said there appeared to be a widespread
misunderstanding that antibiotics worked on viruses
that caused colds.
In fact, they only work on bacteria related
June 9, 2007 (p28)
Inquiry Into Medication
The use and effectiveness of
complementary medicines, such as vitamins, will be
the subject of a $5 million research grant.
Health minister Tony Abbott yesterday said the funding would be provided
to the National Health and Medical Research Council
for the inquiry.
It will call on researchers to apply for the funds, with applications due
Studies show Australians spend $1 million annually on complementary and
alternative medicines, including vitamin
supplements, homeopathic medicines and traditional
Asian and indigenous medicines.
November 24, 2006 (p34)
Charles stirs doctors
Paul Kent London
Prince Charles has sparked
a controversy with British doctors proclaiming the
virtues of alternative medicines at the World
Health Assembly in Geneva.
The Prince called on governments to "abandon their
conventional mindset" while explaining how patients
should be able to benefit from the best of both
worlds - orthodox medical treatment as well as
complementary alternative medicine.
The Prince is attempting to get alternative
medicine listed as a viable alternative within
Britain's National Health Service - a move that
angered many of Britain's leading doctors. So much
hours of his controversial
speech, leading UK doctors were attempting to
overturn his campaign, which appeared headed for
success, by writing to every NHS trust urging them
to stop using alternative treatments and instead

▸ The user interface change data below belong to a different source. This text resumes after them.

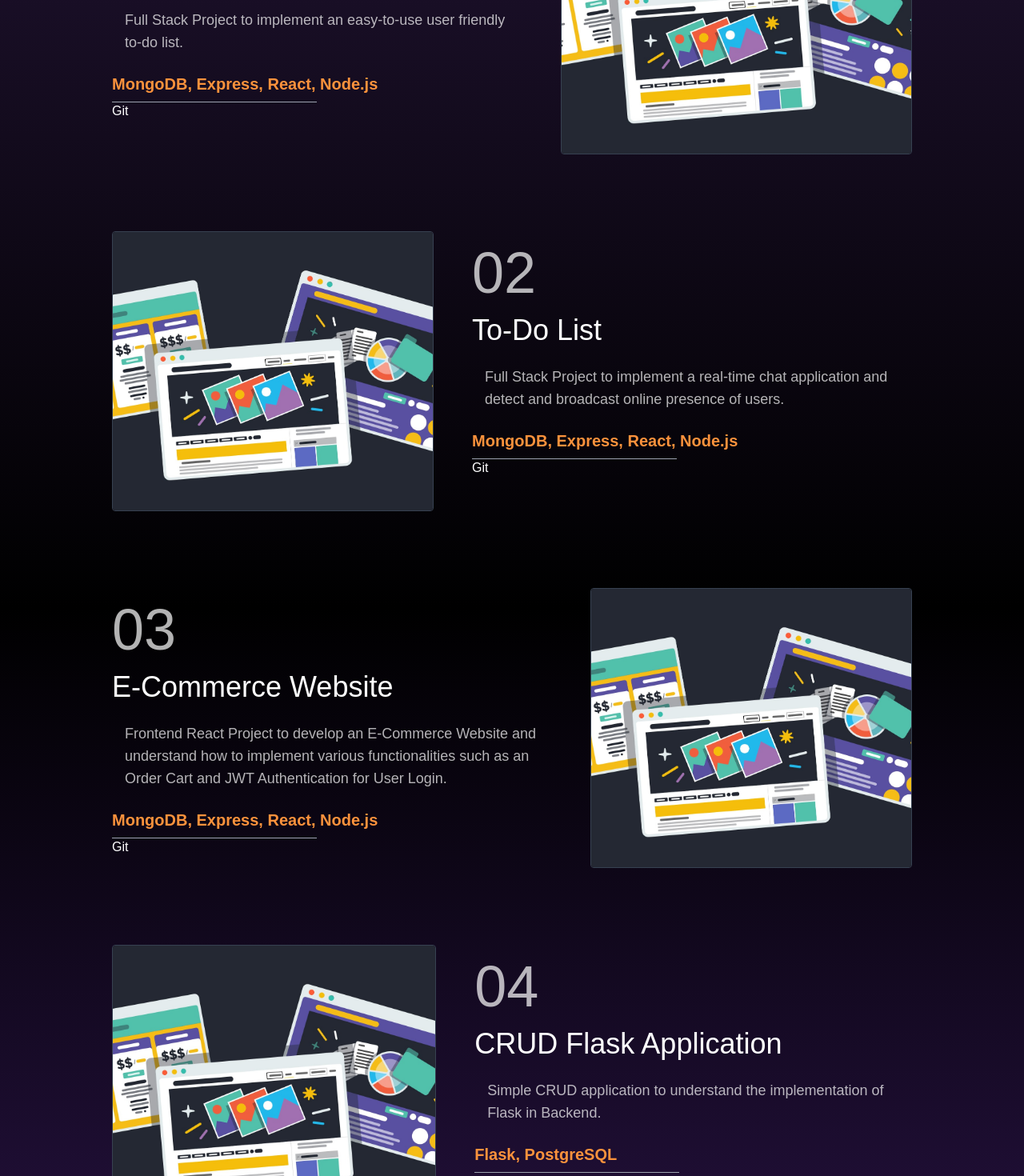
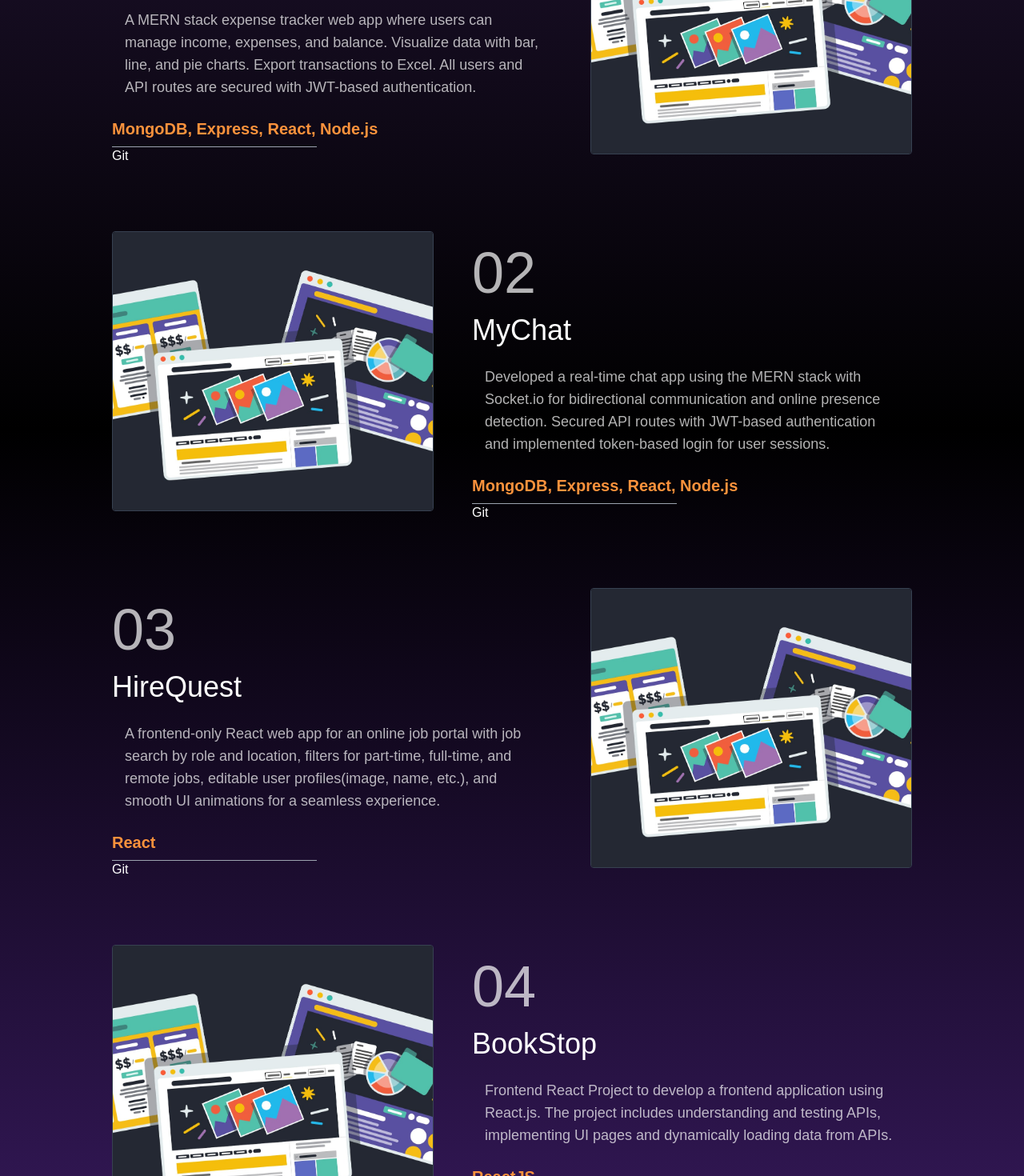
Before and after one commit to meetkhatu/portfolio, a Next.js app: page / in a window 1280 px wide. Shown: the part 2091-3561 px from the top of the page at 80% size. Built offline with nearby package versions, Linux system fonts and the light colour scheme.

Commit message:
updated projects

```diff
--- a/src/app/Components/Portfolio.tsx
+++ b/src/app/Components/Portfolio.tsx
@@ -7,31 +7,24 @@ import project from '../Assets/starter-files-nextjs-animated/assets/project.jpg'
 
 const projects = [
     {
+        title: "Expense Tracker",
+        desc: "A MERN stack expense tracker web app where users can manage income, expenses, and balance. Visualize data with bar, line, and pie charts. Export transactions to Excel. All users and API routes are secured with JWT-based authentication.",
+        devstack: "MongoDB, Express, React, Node.js",
+        git: "https://github.com/meetkhatu/expense-tracker",
+        src: project
+    },
+    {
         title: "MyChat",
-        desc: "Full Stack Project to implement an easy-to-use user friendly to-do list.",
+        desc: "Developed a real-time chat app using the MERN stack with Socket.io for bidirectional communication and online presence detection. Secured API routes with JWT-based authentication and implemented token-based login for user sessions.",
         devstack: "MongoDB, Express, React, Node.js",
         git: "https://github.com/meetkhatu/Messenger",
         src: project
     },
     {
-        title: "To-Do List",
-        desc: "Full Stack Project to implement a real-time chat application and detect and broadcast online presence of users.",
-        devstack: "MongoDB, Express, React, Node.js",
-        git: "https://github.com/meetkhatu/todolist",
-        src: project
-    },
-    {
-        title: "E-Commerce Website",
-        desc: "Frontend React Project to develop an E-Commerce Website and understand how to implement various functionalities such as an Order Cart and JWT Authentication for User Login.",
-        devstack: "MongoDB, Express, React, Node.js",
-        git: "https://github.com/neelprajapati12/E-Commerce-Website",
-        src: project
-    },
-    {
-        title: "CRUD Flask Application",
-        desc: "Simple CRUD application to understand the implementation of Flask in Backend.",
-        devstack: "Flask, PostgreSQL",
-        git: "https://github.com/meetkhatu/CRUD-Flask",
+        title: "HireQuest",
+        desc: "A frontend-only React web app for an online job portal with job search by role and location, filters for part-time, full-time, and remote jobs, editable user profiles(image, name, etc.), and smooth UI animations for a seamless experience.",
+        devstack: "React",
+        git: "https://github.com/meetkhatu/HireQuest",
         src: project
     },
     {
```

invest in proven therapies.
Charles has been a avid user of alternative
medicine for more than 20 years, a point he made
clear in his speech to health ministers from around
"Orthodox practice can learn from complementary
medicine," he said.
"The West can learn from the East and new from old
The medical world is divided over the viability of
alternative medicines, mainly because there is a
lack of scientific data.
The Advertiser May 25, 2006 (p31)
Warning on use of antibiotics
AUSTRALIA must restrict the use of antibiotics to
prevent resistance to the drugs or it could face a
health crisis, an international expert warned
Professor Richard Laing, of the World Health Organisation, warned
antibiotics could be useless within a few decades
due to resistance if governments don't reduce
prescription rates and encourage research.
Professor Laing said Australia should cut antibiotic prescription rates
and increase awareness among patients that
antibiotics were not necessarily the answer to
The Advertiser June 9, 2006
bandaids and dressings are now available from
supermarkets and chemists etc.
"...clinically proven benefits of silver"